7º International Meeting of
Experimental, Sound & Visual Poetry
Edgardo Antonio Vigo: The prestige of the doubt
By María José Herrera (Argentina)
Edgardo Antonio Vigo was a rare, unconventional artist, and this is clear in his work and in the different projects he undertook. He lived in La Plata –a city that is further away from Buenos Aires than it might seem- a city with an intense life of its own that takes great pride in its cultural independence from the Capital of Buenos Aires. From and based in La Plata, this city was the setting that Vigo truly related to. At the beginning of his career, he actively participated in the institutional framework offered by this environment: salons (competitive shows) and prizes. But he was always a free spirit. Though he certainly could have formed part of different cooperative undertakings, it is hardly likely that he would have coincided with the perspective of the majority. That is what made him an artist. Aware of the difference between mass and communal, Vigo worked intensely to disseminate that different form of perception that comes along with the everyday implementation of creativity.

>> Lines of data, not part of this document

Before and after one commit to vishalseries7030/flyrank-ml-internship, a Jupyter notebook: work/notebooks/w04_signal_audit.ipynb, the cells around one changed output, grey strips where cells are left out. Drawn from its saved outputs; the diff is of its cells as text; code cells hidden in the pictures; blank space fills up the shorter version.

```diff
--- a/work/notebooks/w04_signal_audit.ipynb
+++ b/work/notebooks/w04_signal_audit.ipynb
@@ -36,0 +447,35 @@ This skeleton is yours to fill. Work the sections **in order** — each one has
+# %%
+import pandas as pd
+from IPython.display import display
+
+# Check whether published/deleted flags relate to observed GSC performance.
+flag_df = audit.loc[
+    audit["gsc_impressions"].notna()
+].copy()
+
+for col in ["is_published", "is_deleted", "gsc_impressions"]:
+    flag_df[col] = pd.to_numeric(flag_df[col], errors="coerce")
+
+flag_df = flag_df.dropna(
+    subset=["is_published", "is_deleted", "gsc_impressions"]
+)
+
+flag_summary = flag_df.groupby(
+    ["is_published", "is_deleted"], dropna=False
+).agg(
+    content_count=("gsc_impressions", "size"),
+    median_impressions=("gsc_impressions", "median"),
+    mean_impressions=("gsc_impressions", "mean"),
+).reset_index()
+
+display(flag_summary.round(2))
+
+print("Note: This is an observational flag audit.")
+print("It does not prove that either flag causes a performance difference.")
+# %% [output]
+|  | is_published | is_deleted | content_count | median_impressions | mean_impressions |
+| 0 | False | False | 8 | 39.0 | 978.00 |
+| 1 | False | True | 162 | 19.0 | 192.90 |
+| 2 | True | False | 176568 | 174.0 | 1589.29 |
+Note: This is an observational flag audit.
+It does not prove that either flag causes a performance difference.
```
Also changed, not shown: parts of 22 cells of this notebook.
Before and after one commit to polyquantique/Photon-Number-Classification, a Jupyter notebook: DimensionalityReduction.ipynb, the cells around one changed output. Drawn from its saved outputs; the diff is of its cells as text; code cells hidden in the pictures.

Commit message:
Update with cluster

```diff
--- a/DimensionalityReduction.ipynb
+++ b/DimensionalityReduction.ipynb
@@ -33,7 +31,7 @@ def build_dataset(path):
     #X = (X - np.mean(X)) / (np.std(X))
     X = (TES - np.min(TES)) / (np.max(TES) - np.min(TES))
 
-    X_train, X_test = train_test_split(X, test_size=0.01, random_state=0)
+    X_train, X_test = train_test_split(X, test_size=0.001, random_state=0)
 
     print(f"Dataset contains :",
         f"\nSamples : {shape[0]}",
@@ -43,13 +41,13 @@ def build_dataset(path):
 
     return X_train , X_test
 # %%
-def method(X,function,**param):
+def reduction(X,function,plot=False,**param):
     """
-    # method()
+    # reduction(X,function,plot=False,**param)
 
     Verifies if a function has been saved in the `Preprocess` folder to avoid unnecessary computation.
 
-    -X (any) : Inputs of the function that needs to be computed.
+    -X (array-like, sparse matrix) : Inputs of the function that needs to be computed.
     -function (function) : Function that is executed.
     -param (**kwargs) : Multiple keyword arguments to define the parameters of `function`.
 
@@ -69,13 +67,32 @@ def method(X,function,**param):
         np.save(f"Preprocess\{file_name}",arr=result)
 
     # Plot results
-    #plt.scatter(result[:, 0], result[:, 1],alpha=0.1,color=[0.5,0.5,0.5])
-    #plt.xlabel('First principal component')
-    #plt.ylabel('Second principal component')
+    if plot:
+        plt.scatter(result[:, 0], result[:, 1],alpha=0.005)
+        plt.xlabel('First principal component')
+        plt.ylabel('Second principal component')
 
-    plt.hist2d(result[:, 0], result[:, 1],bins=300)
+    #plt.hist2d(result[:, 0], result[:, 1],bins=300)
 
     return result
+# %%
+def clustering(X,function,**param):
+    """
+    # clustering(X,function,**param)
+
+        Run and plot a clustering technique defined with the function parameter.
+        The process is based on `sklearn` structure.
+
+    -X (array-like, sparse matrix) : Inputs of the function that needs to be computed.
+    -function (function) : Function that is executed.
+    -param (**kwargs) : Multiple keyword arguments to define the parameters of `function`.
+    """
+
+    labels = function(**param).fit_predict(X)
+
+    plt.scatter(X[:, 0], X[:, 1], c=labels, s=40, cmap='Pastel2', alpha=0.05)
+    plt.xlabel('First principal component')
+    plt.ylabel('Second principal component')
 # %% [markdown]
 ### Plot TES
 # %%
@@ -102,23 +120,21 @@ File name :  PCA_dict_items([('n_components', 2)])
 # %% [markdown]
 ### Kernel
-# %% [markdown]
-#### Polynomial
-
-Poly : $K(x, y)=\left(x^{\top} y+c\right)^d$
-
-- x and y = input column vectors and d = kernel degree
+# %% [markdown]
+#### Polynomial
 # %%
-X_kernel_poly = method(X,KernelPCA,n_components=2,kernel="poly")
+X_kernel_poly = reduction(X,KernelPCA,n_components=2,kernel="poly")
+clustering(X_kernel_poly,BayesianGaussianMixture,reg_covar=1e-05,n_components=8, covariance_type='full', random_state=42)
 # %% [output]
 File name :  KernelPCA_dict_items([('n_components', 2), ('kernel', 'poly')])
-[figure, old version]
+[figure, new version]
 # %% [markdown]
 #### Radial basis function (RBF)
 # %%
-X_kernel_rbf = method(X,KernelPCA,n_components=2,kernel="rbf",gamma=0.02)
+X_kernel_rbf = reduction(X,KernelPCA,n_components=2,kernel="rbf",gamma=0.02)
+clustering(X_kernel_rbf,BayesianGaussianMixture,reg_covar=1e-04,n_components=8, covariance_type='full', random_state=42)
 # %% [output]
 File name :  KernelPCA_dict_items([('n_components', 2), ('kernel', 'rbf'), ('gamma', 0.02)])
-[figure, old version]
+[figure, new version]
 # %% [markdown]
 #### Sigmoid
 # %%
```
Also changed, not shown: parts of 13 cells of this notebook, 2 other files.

He believed that creativity was gift that everyone had, but that not everyone practiced, and he committed himself to act as a medium for those who might comprehend this point of view. An endeavor on a very human scale.
Vigo saw art as the ability to shake up our own experience of the world. As a result, it was clear to him that the ideas and objects that emerged from this practice could not be the same as those destined to fill galleries and museums. Or at least not in a permanent form. His rejection of all things institutional is a rejection of the alienation that coverts the extraordinary into commonplace, or, inversely, the canonical into something distinct. The antidote to this constant search for the center to which institutions aspire is to reserve a prestigious position for doubt. That inexorable doubt that appears before every decision that we make and that is rapidly extinguished by what reason dictates should be.
His vitalist attitude left its mark in his work. Paradoxically, his disdain for noble materials was as heartfelt as the meticulous craftsmanship he applied to simple materials. Vigo was obsessed by the possibility that his works could be touched, and all throughout his career he proposed different options to encourage this. From arte manipulable (art that can be manipulated) to his Concrete compositions, to the “Hacia un arte tocable” (Towards a Touchable Art), manifesto from 1968/9, the artist’s work was impregnated with a set of rules that was diametrically opposed to the habitual treatment of objects found in museums, and he made participation the aim of the aesthetic experience.
In this manner, he professed:
“an art with errors that produces a distancing from exquisiteness. Taking full advantage of what an aesthetics of “amazement” has to offer, through “incidents” –the primary act of creation- in order to be turned into –in a popular form already- enveloping movements –or in individual form- a congruence of purpose-, in attitude. An expansive art, with catchy humor, that facilitates the spectator’s –active- participation, via absurdity. An art that signals in such a way that the everyday escapes from the sole possibility of being functional. No more contemplation, but activity. No more exhibition, but presentation. Where stable, fixed inert matter takes on the movement and change necessary in order to constantly modify the image. In short: contradictory art.”